Graham acknowledges the commission did not come up with an implementation game plan for the last chapter in part because there just isn’t a ready made plan in this area yet: “We didn’t find a lot of people who could do it right now.” (One of the objectives of this blog is to help develop ways of doing so.) There is still work to be done in developing messaging for the public when it comes to WMD’s; some will draw from existing preparedness work and others will require new approaches. For example, I think one challenge is delineating to the public the varying impacts of different WMDs since, as the Commission points out, biological and nuclear are the most dangerous threats whereas chemical and radiological attacks would be very serious but probably not catastrophic societal ‘game changers’.
Graham, a long-time intelligence expert, says the government has to be more open with its citizens if it expects the public to be prepared before, during and after an incident: ”We have massively over classified information under the rubric of national security.
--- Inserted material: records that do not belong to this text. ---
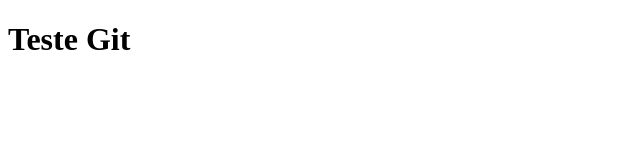
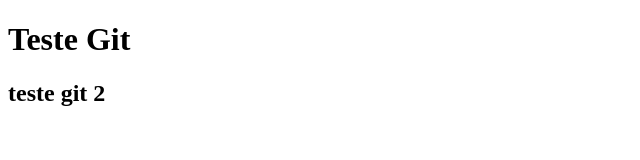
Before and after one commit to MateusLiraFront/repositorio-aula, a plain HTML site: page index.html in a window 1280 px wide. Shown: the whole page, without its empty margins (0-640 px from the left). Drawn offline with Linux system fonts and the light colour scheme.

Commit message:
second commit

```diff
--- a/index.html
+++ b/index.html
@@ -7,5 +7,6 @@
 </head>
 <body>
         <h1>Teste Git</h1>
+        <h2>teste git 2</h2>
 </body>
 </html>
```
It has made us less secure because institutions and citizens who are not adequately informed can’t take necessary actions.”
Graham believes Americans also have a responsibility to hold their government at all levels — local, state and federal — more accountable for what they are doing in regard to WMD preparedness. But he acknowledges that the government has to provide more information so they even know what to ask. In fact, one of the report’s recommended Action Steps is that the government create a WMD checklist:
“The next administration should, as a priority, work with a consortium of state and local governments to develop a publicly available checklist of actions each level of government should take to prevent or ameliorate the consequences of WMD terrorism. Such a checklist could be used by citizens to hold their governments accountable for action or inaction.”
Congress is now working on legislation to turn some of the Commission’s recommendations into law. And Graham says he expects the Commission’s life to be extended for another year to continue to work on these issues.